Kovacs Mihaly (1724-1779), also known as Michael Fabrizy de Kovats, earned his place in United States history by commanding American cavalry forces in the Revolutionary War. After successfully leading troops in Hungary’s Pugachev revolution of 1772-1774, de Kovats went to France. He met with Benjamin Franklin, who was then stationed in Paris campaigning for aid against the British crown, and sent word to George Washington that he wished to contribute to the American Revolutionary effort.

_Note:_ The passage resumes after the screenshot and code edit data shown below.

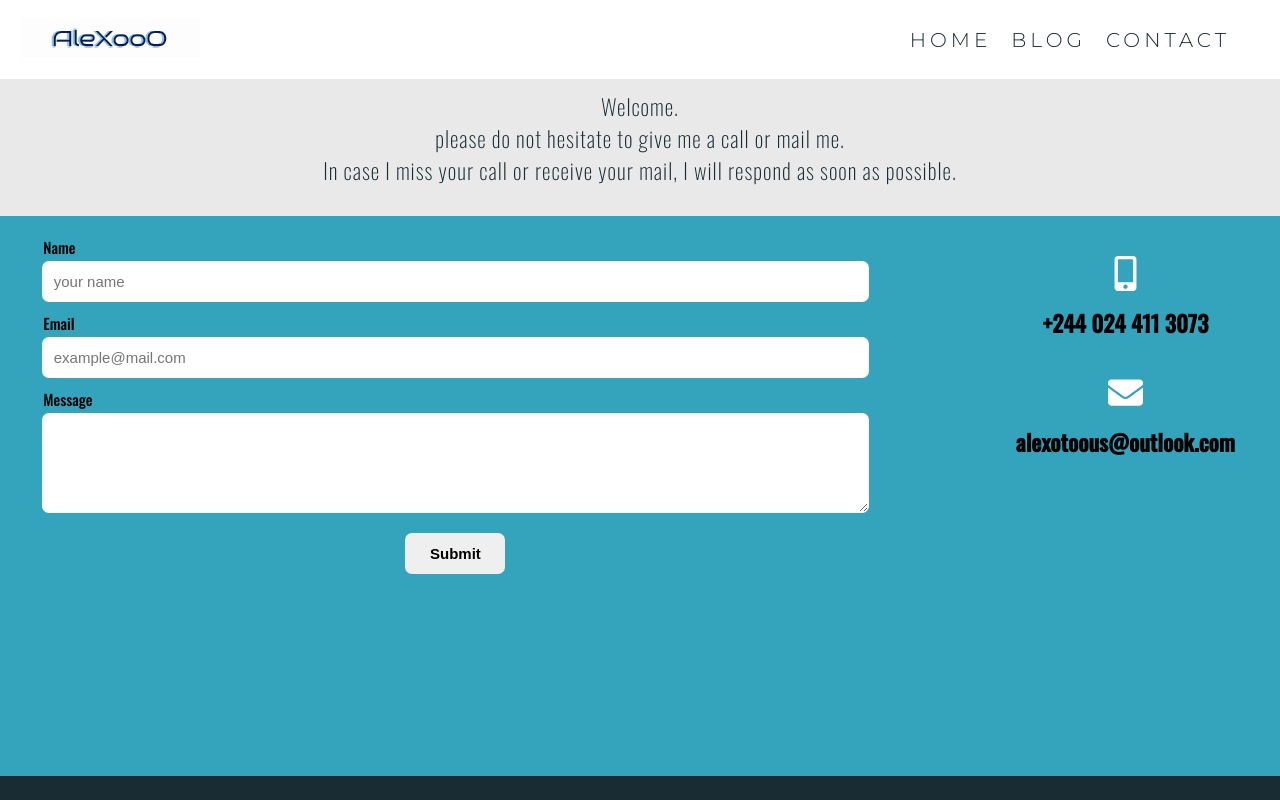
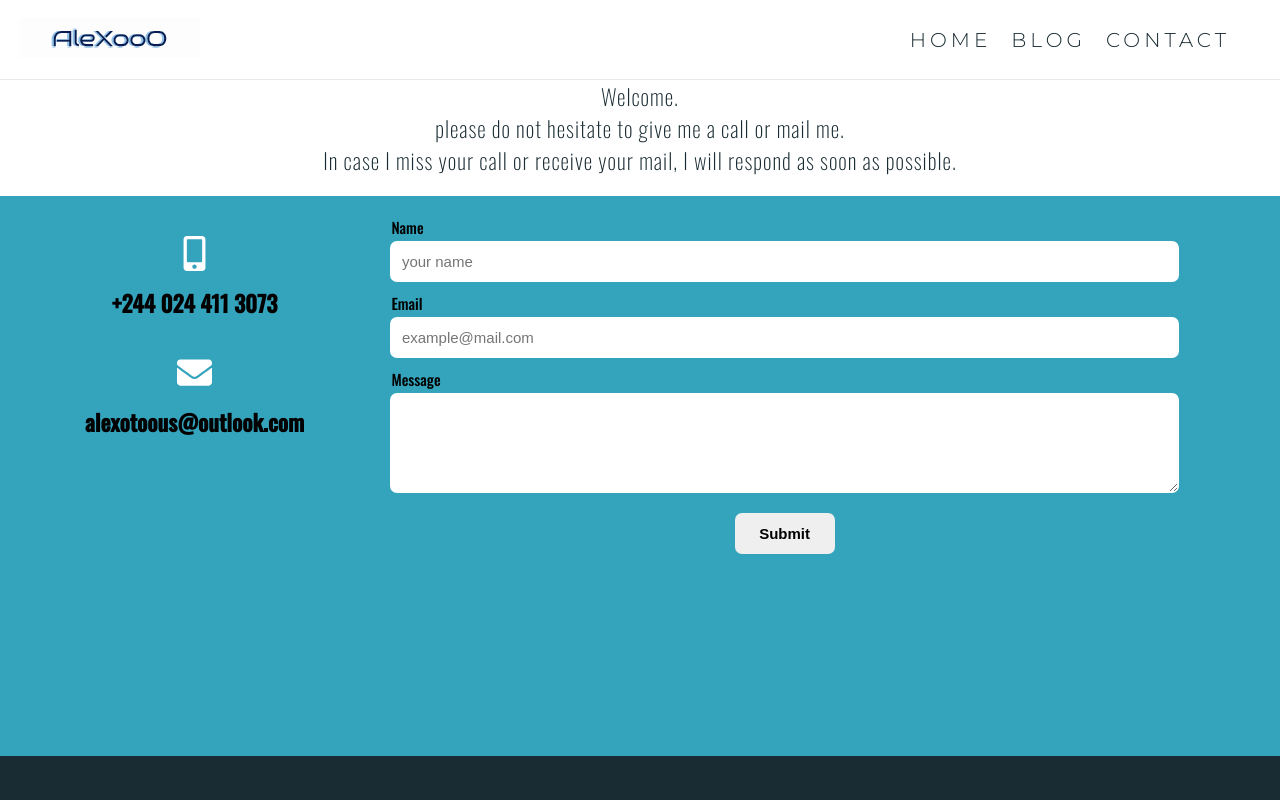
Before and after one commit to alexotoo/2020portfolio, a Next.js app: page /contact in a window 1280 px wide. Shown: the top 800 px of the page. Built offline with nearby package versions, Linux system fonts and the light colour scheme.

Commit message:
form enhcment did

```diff
--- a/pages/contact.js
+++ b/pages/contact.js
@@ -16,7 +16,6 @@ export default function contact() {
           as possible.
         </p>
         <section className="contact">
-          <ContactForm />
           <div className="contact__contacts">
             <div className="contact__contacts-info">
               <FaMobileAlt className="info_icon " />
@@ -27,6 +26,7 @@ export default function contact() {
               <h1>alexotoous@outlook.com</h1>
             </div>
           </div>
+          <ContactForm />
         </section>
       </main>
     </Layout>
--- a/pages/index.js
+++ b/pages/index.js
@@ -269,8 +269,6 @@ export default function Home() {
           <hr className="mt1" />
         </section>
         <section className="contact">
-          <ContactForm />
-
           <div className="contact__contacts">
             <div className="contact__contacts-info">
               <FaMobileAlt className="info_icon " />
@@ -281,6 +279,7 @@ export default function Home() {
               <h1>alexotoous@outlook.com</h1>
             </div>
           </div>
+          <ContactForm />
         </section>
       </main>
     </Layout>
--- a/styles/_componentsStyles.scss
+++ b/styles/_componentsStyles.scss
@@ -189,11 +189,12 @@
   font-size: 3.5rem;
 }
 
-@media (min-width: 1024px) {
-  .form {
-    padding-right: 10rem;
-  }
-}
+// @media (min-width: 1024px) {
+//   .form {
+//     width: 60%;
+
+//   }
+// }
 
 //5.Footer
 footer {
--- a/styles/_pagesStyles.scss
+++ b/styles/_pagesStyles.scss
@@ -208,6 +208,7 @@ main {
   background-color: var(--bluedeep-color);
   min-height: 70vh;
   margin: 0 -4rem 0 -4rem;
+  padding-top: 3rem;
   &__contacts {
     display: flex;
     flex-direction: column;
@@ -267,6 +268,12 @@ main {
     padding: 4rem 2rem 0 0;
   }
 }
+@media (min-width: 1024px) {
+  .contact {
+    justify-content: center;
+    padding: 0 6rem 0 6rem;
+  }
+}
 
 ////blog page css ///
 .pages-pt {
@@ -274,14 +281,8 @@ main {
   min-height: 70vh;
 }
 
-.blog-page {
-}
-
-////contact page css ///
-.contact-page {
-  background-color: var(--whitedeep-color);
-}
 .contact-page__intro {
   text-align: center;
-  padding: 3rem;
+  padding-top: 2rem;
+  padding-bottom: 2rem;
 }
```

Born in Karcag, Hungary, the nobleman’s years of commanding experience in the Royal Austro-Hungarian Cavalry, the Prussian Cavalry of Frederick the Great, and in France made de Kovats a prime candidate for revolutionary leadership. Upon his 1777 arrival in the United States, the Congress of the Thirteen Free States awarded de Kovats American citizenship and appointed him Colonel-Commander of the Pulaski Legion, commissioning him to build the first U.S. light cavalry.